Committee Members

Tatiana Joseph, Rajeswari Swaminathan, Raquel Farmer-Hinton

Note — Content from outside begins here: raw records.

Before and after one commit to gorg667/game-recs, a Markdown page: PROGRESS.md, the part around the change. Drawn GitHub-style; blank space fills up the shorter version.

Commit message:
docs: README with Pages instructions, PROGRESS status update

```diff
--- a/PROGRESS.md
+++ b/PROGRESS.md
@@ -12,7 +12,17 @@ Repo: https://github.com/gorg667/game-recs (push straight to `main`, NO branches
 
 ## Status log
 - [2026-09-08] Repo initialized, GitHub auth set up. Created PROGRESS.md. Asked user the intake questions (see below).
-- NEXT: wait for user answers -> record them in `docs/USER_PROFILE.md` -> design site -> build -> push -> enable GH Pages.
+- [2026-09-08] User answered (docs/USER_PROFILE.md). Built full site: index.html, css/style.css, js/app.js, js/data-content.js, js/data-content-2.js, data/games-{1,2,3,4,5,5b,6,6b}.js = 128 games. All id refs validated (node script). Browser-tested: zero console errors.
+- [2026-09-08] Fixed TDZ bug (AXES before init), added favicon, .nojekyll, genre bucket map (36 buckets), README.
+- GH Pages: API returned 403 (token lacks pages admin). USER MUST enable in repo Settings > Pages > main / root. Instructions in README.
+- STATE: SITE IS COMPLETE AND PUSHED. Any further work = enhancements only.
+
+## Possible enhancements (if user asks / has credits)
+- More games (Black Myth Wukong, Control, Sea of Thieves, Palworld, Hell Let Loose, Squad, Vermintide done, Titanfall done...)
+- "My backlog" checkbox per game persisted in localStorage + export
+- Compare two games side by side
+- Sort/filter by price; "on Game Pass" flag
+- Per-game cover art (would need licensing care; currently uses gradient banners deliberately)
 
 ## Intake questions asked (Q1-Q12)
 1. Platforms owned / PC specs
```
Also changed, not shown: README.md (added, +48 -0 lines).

College readiness policies dictate the number of credits of world language study a student ought to obtain by the time he / she graduates from high school (Barnes, Slate, & Rojas-LeBouef, 2010). However, traditional schooling practices camouflaged by “neutral” education policies limit African American students’ access to quality curricular and instructional discourses (Apple, 1999; Gillborn, 2014; López, 2003). Limited access to enriching educational goods and resources, world language instruction in particular, causes them to question their self-worth and academic identities, decreases their classroom engagement and motivation to learn, and impacts their secondary and post-secondary learning outcomes (Fernández, 2002; Pringle, Lyons, & Booker, 2010; Saffold & Longwell-Grice, 2008; Weinstein, Gregory, & Strambler, 2004). Therefore, this study used critical race theory to examine the high school world language experiences of 17 African American undergraduate students enrolled at a Midwestern four-year university. The participants in this study discussed the impact of school- and non-school-based adults as well as same-race peer networks on their secondary and post-secondary goals. Their counter-narratives not only provided evidence of how African American students break from traditional schooling structures to learn a needed world language, they also show how this particular population of students reject the dominant epistemologies that invalidate their academic experiences. Findings from this study suggest education policymakers critically examine the policies that affect African American students’ every day experiences as well as challenge teachers and school counselors to adopt culturally relevant practices that meet students where they are.